◆ **Task details**: For every line in the records below that holds "button", make a copy.

Edit tracking data:
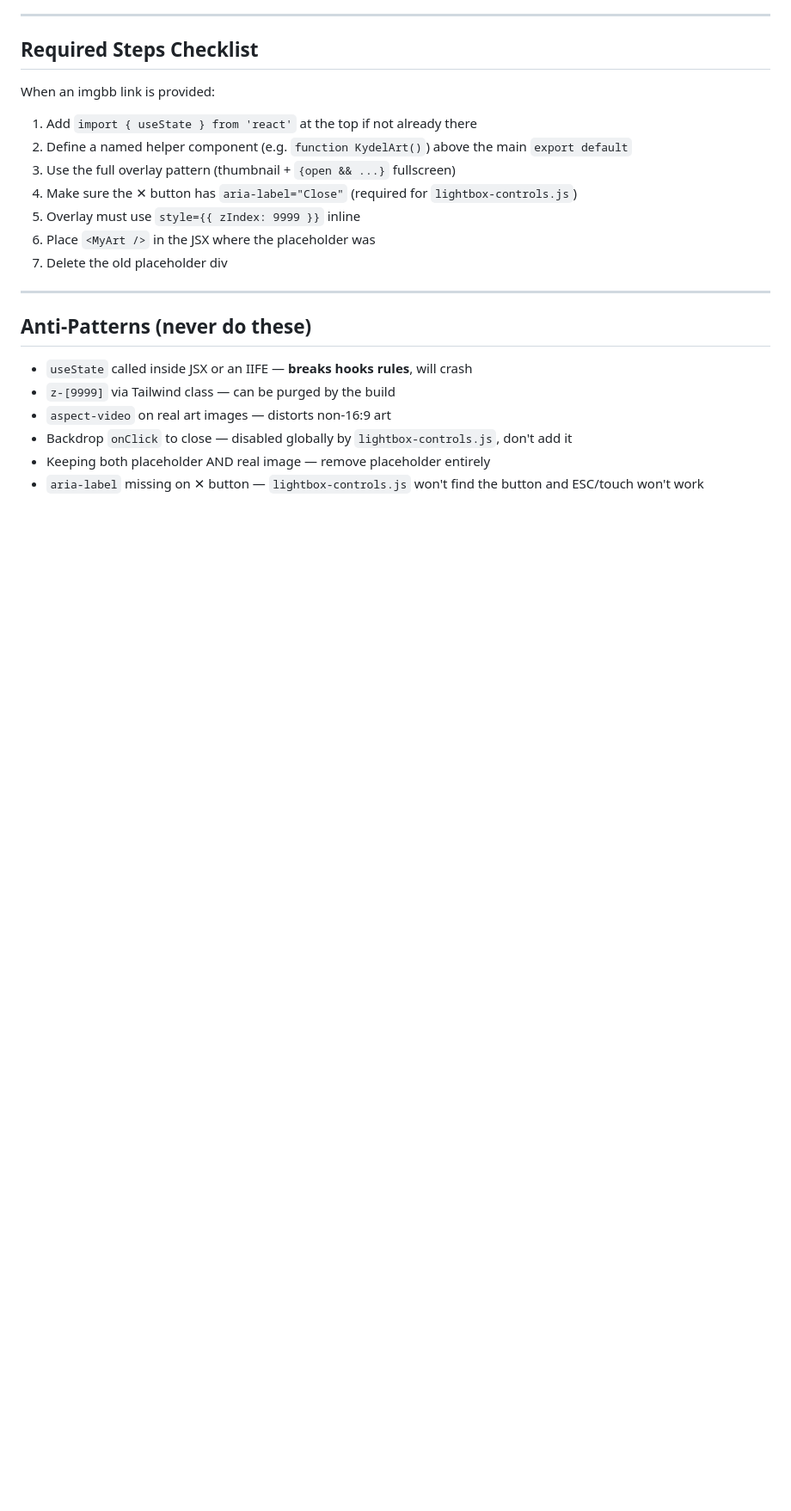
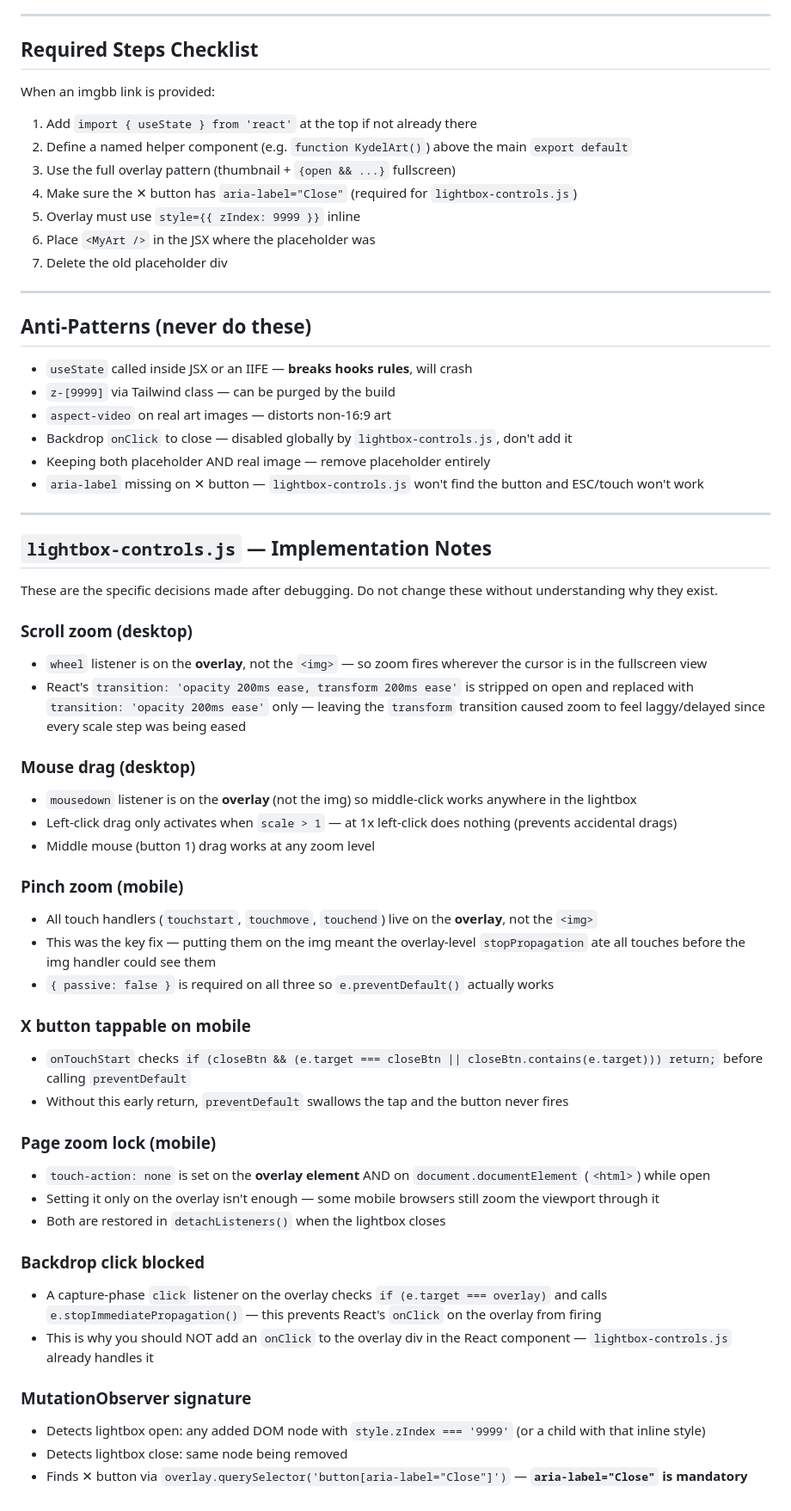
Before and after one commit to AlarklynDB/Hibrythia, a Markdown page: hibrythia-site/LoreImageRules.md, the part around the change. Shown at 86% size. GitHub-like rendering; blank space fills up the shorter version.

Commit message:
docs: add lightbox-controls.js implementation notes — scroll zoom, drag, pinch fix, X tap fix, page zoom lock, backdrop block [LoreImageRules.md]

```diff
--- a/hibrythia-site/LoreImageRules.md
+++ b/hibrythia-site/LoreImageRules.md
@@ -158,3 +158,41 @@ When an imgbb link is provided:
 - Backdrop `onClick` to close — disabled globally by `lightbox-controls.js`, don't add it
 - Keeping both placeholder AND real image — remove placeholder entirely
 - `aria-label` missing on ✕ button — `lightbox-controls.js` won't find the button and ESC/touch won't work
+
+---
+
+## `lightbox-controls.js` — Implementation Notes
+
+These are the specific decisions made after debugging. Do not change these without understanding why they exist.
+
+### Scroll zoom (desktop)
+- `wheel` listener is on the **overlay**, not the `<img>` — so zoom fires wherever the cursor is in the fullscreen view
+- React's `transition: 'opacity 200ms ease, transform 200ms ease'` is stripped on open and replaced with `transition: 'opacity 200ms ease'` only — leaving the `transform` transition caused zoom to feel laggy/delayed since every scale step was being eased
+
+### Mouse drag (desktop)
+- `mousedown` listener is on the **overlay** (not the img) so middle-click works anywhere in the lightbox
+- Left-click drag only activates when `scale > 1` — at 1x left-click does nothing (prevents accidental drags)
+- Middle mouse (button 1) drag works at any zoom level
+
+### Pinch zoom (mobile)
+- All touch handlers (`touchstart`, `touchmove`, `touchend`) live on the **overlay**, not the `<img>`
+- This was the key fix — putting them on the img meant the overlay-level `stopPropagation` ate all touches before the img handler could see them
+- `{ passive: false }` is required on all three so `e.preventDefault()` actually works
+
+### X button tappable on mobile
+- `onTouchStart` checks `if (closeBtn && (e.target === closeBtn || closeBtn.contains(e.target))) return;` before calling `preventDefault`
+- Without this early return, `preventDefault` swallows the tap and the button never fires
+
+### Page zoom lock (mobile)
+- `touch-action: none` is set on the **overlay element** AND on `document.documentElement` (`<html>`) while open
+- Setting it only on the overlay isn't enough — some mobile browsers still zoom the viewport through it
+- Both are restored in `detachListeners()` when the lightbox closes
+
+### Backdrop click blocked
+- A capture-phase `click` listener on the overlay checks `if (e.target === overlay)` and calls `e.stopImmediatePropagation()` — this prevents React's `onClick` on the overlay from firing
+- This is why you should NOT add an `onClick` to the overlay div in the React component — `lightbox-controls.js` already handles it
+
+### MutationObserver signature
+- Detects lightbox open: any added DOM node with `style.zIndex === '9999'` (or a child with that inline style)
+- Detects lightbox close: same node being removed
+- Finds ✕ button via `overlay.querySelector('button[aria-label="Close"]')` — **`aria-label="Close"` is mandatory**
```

...

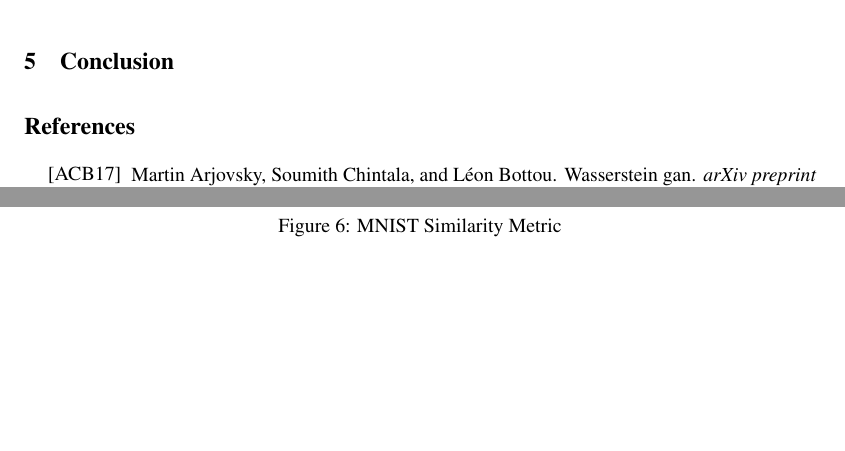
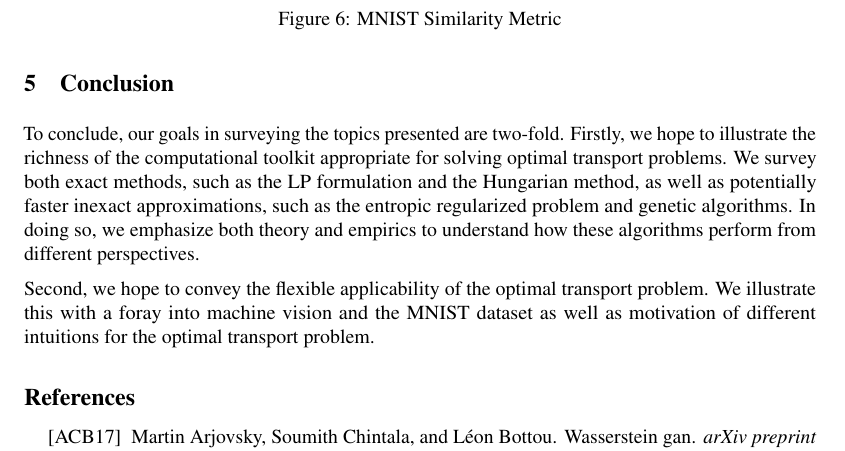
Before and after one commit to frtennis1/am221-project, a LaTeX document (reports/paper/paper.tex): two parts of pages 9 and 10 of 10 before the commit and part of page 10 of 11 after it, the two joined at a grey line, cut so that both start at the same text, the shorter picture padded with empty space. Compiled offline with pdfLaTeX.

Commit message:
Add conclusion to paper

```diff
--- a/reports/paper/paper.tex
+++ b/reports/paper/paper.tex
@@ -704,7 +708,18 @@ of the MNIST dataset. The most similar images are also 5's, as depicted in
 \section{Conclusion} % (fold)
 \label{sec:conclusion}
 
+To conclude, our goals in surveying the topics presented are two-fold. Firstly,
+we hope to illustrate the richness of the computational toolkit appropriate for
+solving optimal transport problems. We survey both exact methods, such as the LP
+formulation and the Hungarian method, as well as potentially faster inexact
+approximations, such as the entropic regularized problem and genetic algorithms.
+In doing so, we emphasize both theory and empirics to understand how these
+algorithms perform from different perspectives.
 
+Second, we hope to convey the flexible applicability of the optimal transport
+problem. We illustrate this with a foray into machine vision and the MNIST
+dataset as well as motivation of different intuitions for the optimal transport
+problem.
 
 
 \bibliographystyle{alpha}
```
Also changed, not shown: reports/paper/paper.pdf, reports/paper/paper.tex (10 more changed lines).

◆ **Response below**:
 - `aria-label` missing on ✕ button — `lightbox-controls.js` won't find the button and ESC/touch won't work
+- Middle mouse (button 1) drag works at any zoom level
+### X button tappable on mobile
+- Without this early return, `preventDefault` swallows the tap and the button never fires
+- Finds ✕ button via `overlay.querySelector('button[aria-label="Close"]')` — **`aria-label="Close"` is mandatory**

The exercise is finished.